**WHAT THE TASK REQUIRES**
Find each line in the records below that contains the word "from", and copy it out.
=======
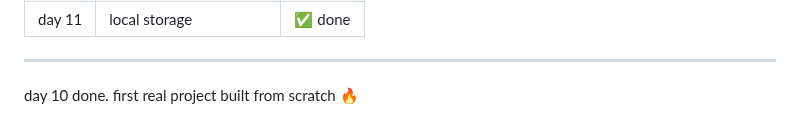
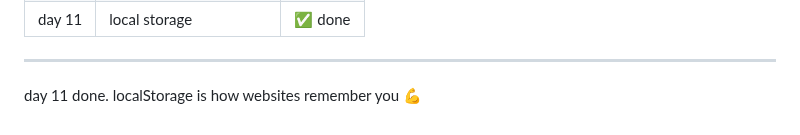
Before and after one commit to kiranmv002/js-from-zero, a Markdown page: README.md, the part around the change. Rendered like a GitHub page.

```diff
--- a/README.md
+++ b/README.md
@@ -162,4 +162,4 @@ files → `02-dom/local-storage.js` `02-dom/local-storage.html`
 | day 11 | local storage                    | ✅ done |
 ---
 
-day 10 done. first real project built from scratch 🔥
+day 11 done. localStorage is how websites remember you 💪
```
=======
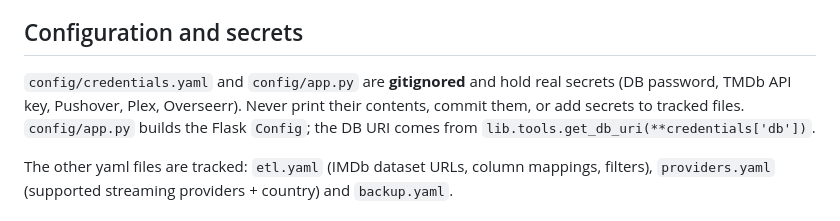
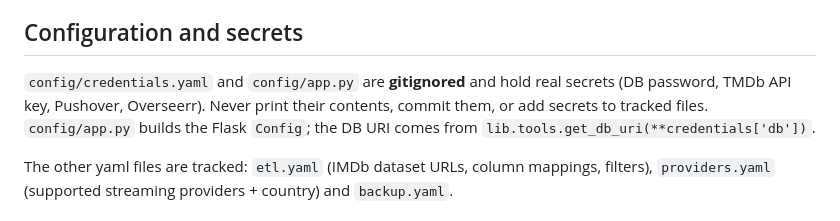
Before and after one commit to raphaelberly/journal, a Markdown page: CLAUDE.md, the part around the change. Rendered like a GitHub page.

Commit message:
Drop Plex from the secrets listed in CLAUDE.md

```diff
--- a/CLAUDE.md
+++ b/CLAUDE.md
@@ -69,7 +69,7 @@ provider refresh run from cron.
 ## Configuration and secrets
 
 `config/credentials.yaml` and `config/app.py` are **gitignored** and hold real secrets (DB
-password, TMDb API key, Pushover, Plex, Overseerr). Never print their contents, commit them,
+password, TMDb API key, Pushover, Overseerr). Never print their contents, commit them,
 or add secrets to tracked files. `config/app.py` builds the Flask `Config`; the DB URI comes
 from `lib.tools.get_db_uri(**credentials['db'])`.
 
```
=======
**ANSWER BOX**
Before and after one commit to kiranmv002/js-from-zero, a Markdown page: README.md, the part around the change. Rendered like a GitHub page.
-day 10 done. first real project built from scratch 🔥
Drop Plex from the secrets listed in CLAUDE.md
@@ -69,7 +69,7 @@ provider refresh run from cron.
 from `lib.tools.get_db_uri(**credentials['db'])`.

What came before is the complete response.